In a statement released by PhilSA on Friday, January, 20, one of the ISS astronaut Koichi Wakata conducted Abran’s proposed experiment called “Rotation of ‘Dumbbell-shaped’ Objects in Space” inside the Japanese Experimental Module, “Kibo”, and has shown the behavior of rotating dumbbell-shaped objects in outer space.
“The Dzhanibekov effect, or the dancing screw motion, was not that evident during the experiment. However, it cannot be ruled out at the moment,” PhilSA said.
This test, PhilSA explained, will help in the “designs of spacecraft and offer a real-life example affirming the validity of Newton’s Laws of Motion and Ehrenfest Theorem in microgravity.”
Abran witnessed the experiment via live streaming from the ISS.
“I’m very honored to have my experiment conducted by Astronaut Koichi. The result was satisfying knowing that the dumbbell shapes behaved as predicted” Abran said.
“Also, watching the experiments proposed by students from other countries gave me a new perspective about the microgravity environment. Hopefully, this initiative inspires more students to continue doing research and be curious about the world around us,” he added.

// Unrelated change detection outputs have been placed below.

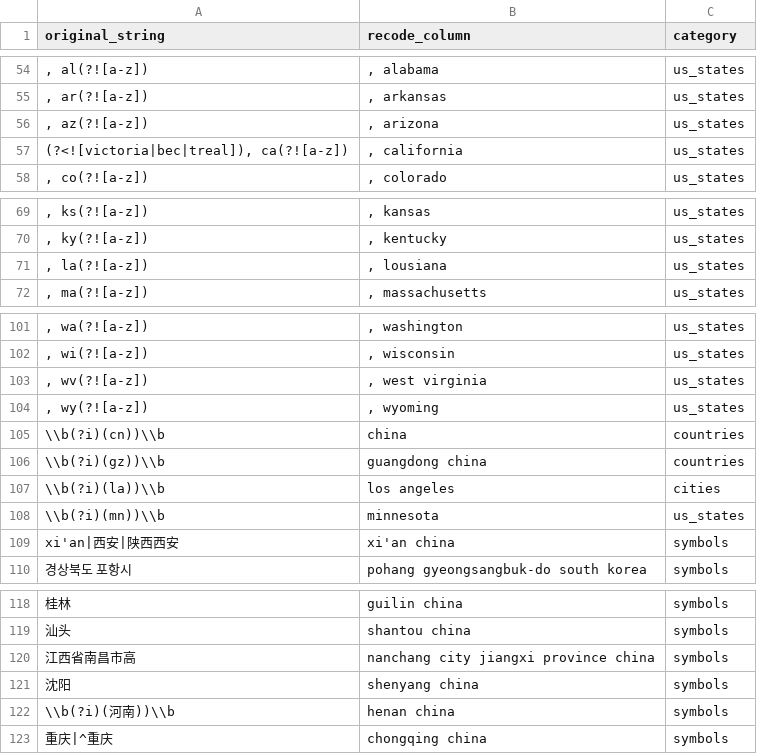
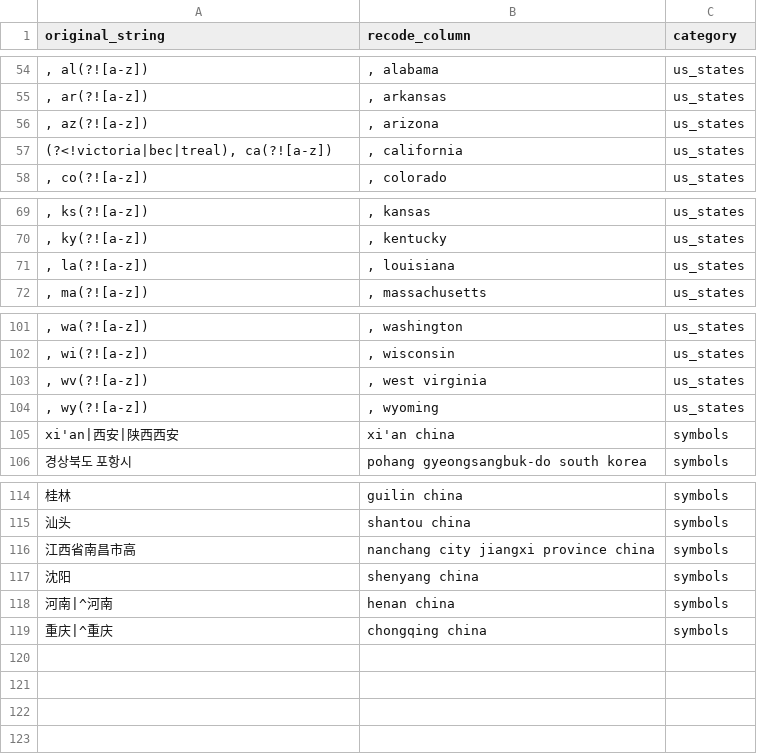
Before and after one commit to brandonleekramer/diverstidy, a CSV file: data-raw/diverstidy - abb_syms.csv, drawn as a sheet; only a part is shown, gaps mark what is left out; removed rows and columns are numbered as before the commit, all else as after; the diff names each change by its address in the sheet, - before the commit and + after, or states it on an @@ line.

```diff
--- a/data-raw/diverstidy - abb_syms.csv
+++ b/data-raw/diverstidy - abb_syms.csv
-A57 (original_string): (?<![victoria|bec|treal]), ca(?![a-z])
+A57 (original_string): (?<!victoria|bec|treal), ca(?![a-z])
-B71 (recode_column): , lousiana
+B71 (recode_column): , louisiana
-row 105: \\b(?i)(cn))\\b | china | countries
-row 106: \\b(?i)(gz))\\b | guangdong china | countries
-row 107: \\b(?i)(la))\\b | los angeles | cities
-row 108: \\b(?i)(mn))\\b | minnesota | us_states
-A118 (original_string): \\b(?i)(河南))\\b
+A118 (original_string): 河南|^河南
```
Also changed, not shown: data-raw/diverstidy - countries.csv, 8 other files.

Abran’s proposed experiment was one of the six entries chosen to be performed on the Kibo for the Asian Try Zero-G (ATZG) 2022.
The ATZG competition is organized by the Japan Aerospace Exploration Agency (JAXA) which received more than 200 submissions from Asia-Pacific region countries, and 24 finalists were selected.
From the entries, JAXA had chosen only six entries to be conducted on space and one of those proposals belongs to a UPLB student.